Your answer must be the full set of records, copied exactly, with no pictures in it.

- Information shown:
[Start of Attachment]

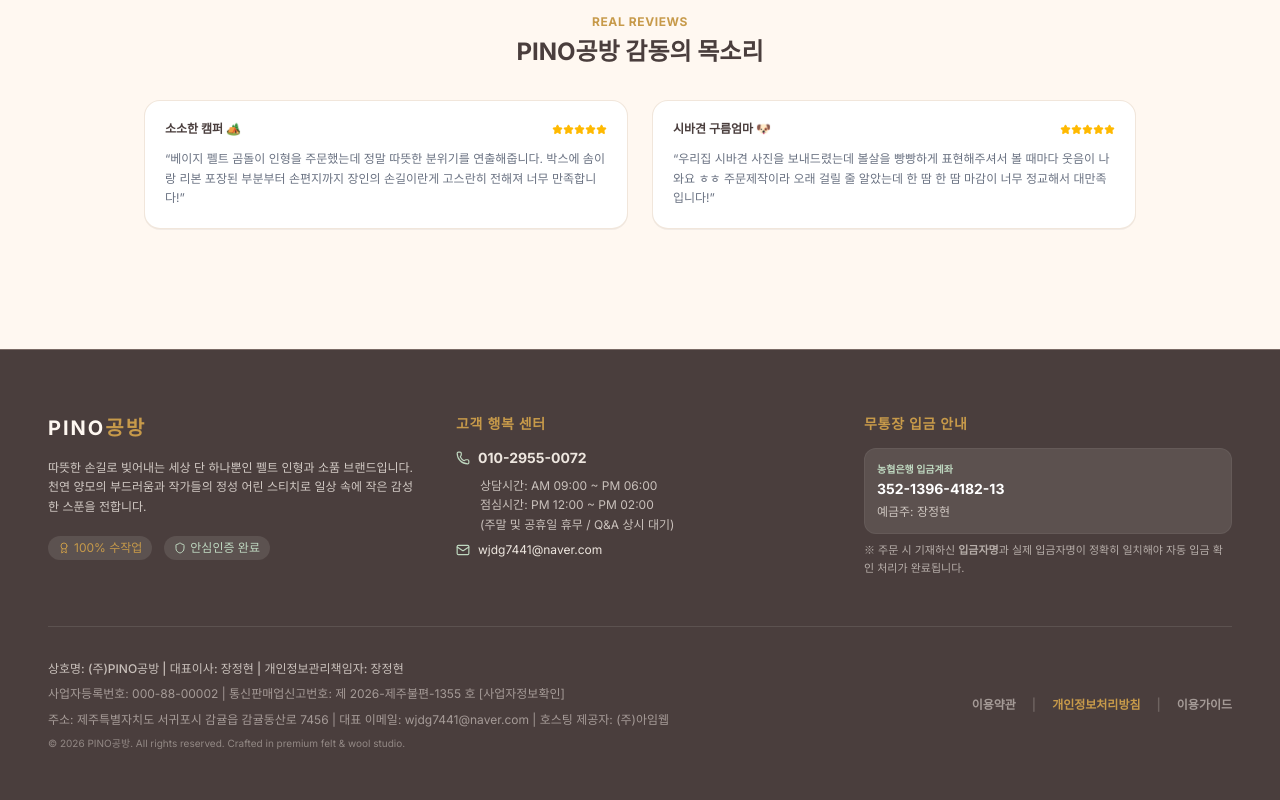
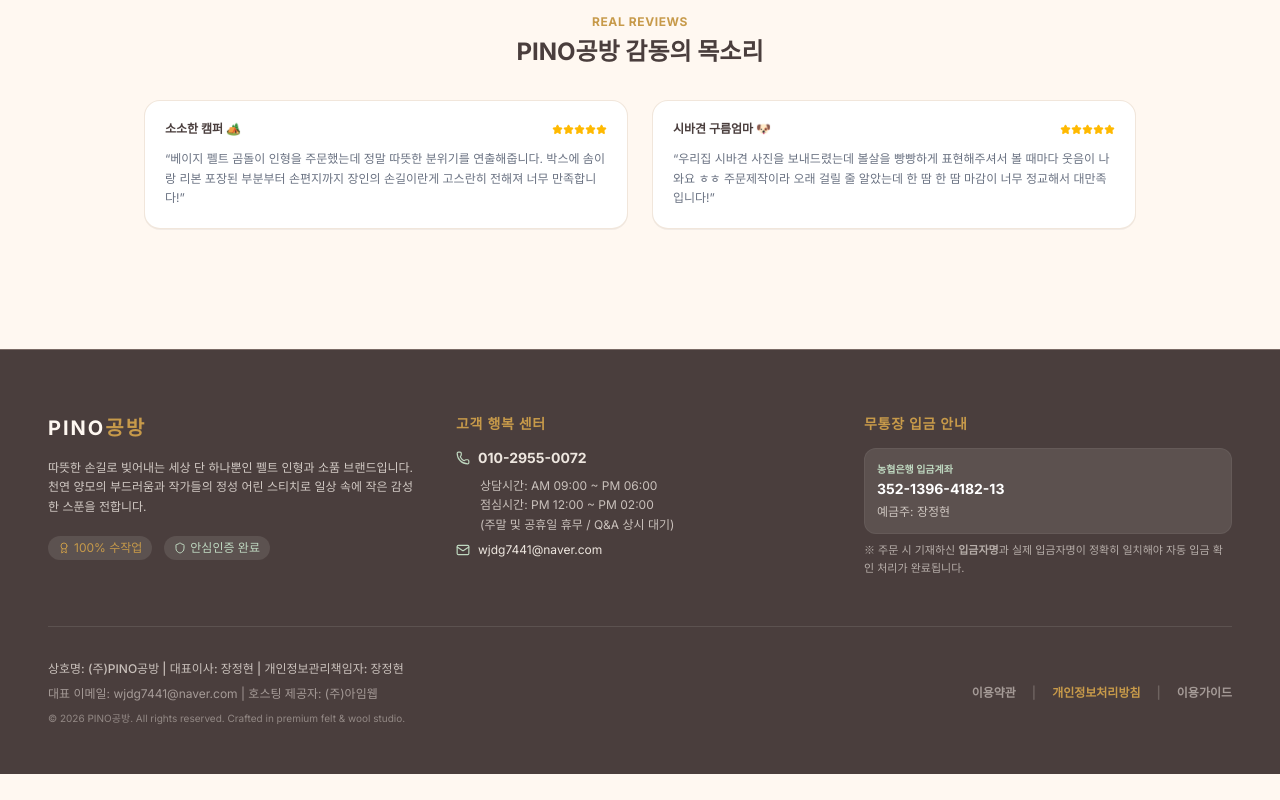
Before and after one commit to ljh200048/PINO-, a React (Vite) app: page / in a window 1280 px wide. Shown: the part 1963-2763 px from the top of the page. After the commit the page ends 2737 px from the top, so only its background shows below. Built offline with nearby package versions, Linux system fonts and the light colour scheme; no server answers; the database is empty; a web font is replaced by a local one.

Commit message:
chore: remove unused site verification and business info
Remove outdated Naver site verification and placeholder business registration details from the header and footer to maintain accurate store information.

```diff
--- a/index.html
+++ b/index.html
@@ -4,8 +4,6 @@
     <meta charset="UTF-8" />
     <meta name="viewport" content="width=device-width, initial-scale=1.0" />
     <meta name="google-site-verification" content="XXYzKW1Tuk24IieCops8DAm5gD6Vm-N_knOfPEEb5hw" />
-    <meta name="naver-site-verification" content="6597662eeb1f5a9c218f050007264e42209b72b3" />
-
     <title>PINO 공방</title>
     <meta name="description" content="PINO공방은 천연 메리노 양모를 사용해 한 땀 한 땀 수작업으로 만드는 양모 펠트 인형, 키링, DIY 키트와 감성 핸드메이드 소품을 제작하는 공방입니다." />
     <link rel="canonical" href="https://pinostore.shop" />
--- a/src/components/Footer.tsx
+++ b/src/components/Footer.tsx
@@ -69,8 +69,7 @@
         <div className="pt-8 text-xs text-[#FFF8F1]/50 flex flex-col md:flex-row md:justify-between md:items-center gap-6">
           <div className="space-y-1.5 leading-relaxed">
             <p className="font-medium text-[#FFF8F1]/70">상호명: (주)PINO공방 | 대표이사: 장정현 | 개인정보관리책임자: 장정현</p>
-            <p>사업자등록번호: 000-88-00002 | 통신판매업신고번호: 제 2026-제주불편-1355 호 [사업자정보확인]</p>
-            <p>주소: 제주특별자치도 서귀포시 감귤읍 감귤동산로 7456 | 대표 이메일: wjdg7441@naver.com | 호스팅 제공자: (주)아임웹</p>
+            <p>대표 이메일: wjdg7441@naver.com | 호스팅 제공자: (주)아임웹</p>
             <p className="text-[10px] text-[#FFF8F1]/40 mt-1">© 2026 PINO공방. All rights reserved. Crafted in premium felt & wool studio.</p>
           </div>
 
```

[End of Attachment]

- Response area:
Before and after one commit to ljh200048/PINO-, a React (Vite) app: page / in a window 1280 px wide. Shown: the part 1963-2763 px from the top of the page. After the commit the page ends 2737 px from the top, so only its background shows below. Built offline with nearby package versions, Linux system fonts and the light colour scheme; no server answers; the database is empty; a web font is replaced by a local one.

Commit message:
chore: remove unused site verification and business info
Remove outdated Naver site verification and placeholder business registration details from the header and footer to maintain accurate store information.

```diff
--- a/index.html
+++ b/index.html
@@ -4,8 +4,6 @@
     <meta charset="UTF-8" />
     <meta name="viewport" content="width=device-width, initial-scale=1.0" />
     <meta name="google-site-verification" content="XXYzKW1Tuk24IieCops8DAm5gD6Vm-N_knOfPEEb5hw" />
-    <meta name="naver-site-verification" content="6597662eeb1f5a9c218f050007264e42209b72b3" />
-
     <title>PINO 공방</title>
     <meta name="description" content="PINO공방은 천연 메리노 양모를 사용해 한 땀 한 땀 수작업으로 만드는 양모 펠트 인형, 키링, DIY 키트와 감성 핸드메이드 소품을 제작하는 공방입니다." />
     <link rel="canonical" href="https://pinostore.shop" />
--- a/src/components/Footer.tsx
+++ b/src/components/Footer.tsx
@@ -69,8 +69,7 @@
         <div className="pt-8 text-xs text-[#FFF8F1]/50 flex flex-col md:flex-row md:justify-between md:items-center gap-6">
           <div className="space-y-1.5 leading-relaxed">
             <p className="font-medium text-[#FFF8F1]/70">상호명: (주)PINO공방 | 대표이사: 장정현 | 개인정보관리책임자: 장정현</p>
-            <p>사업자등록번호: 000-88-00002 | 통신판매업신고번호: 제 2026-제주불편-1355 호 [사업자정보확인]</p>
-            <p>주소: 제주특별자치도 서귀포시 감귤읍 감귤동산로 7456 | 대표 이메일: wjdg7441@naver.com | 호스팅 제공자: (주)아임웹</p>
+            <p>대표 이메일: wjdg7441@naver.com | 호스팅 제공자: (주)아임웹</p>
             <p className="text-[10px] text-[#FFF8F1]/40 mt-1">© 2026 PINO공방. All rights reserved. Crafted in premium felt & wool studio.</p>
           </div>
 
```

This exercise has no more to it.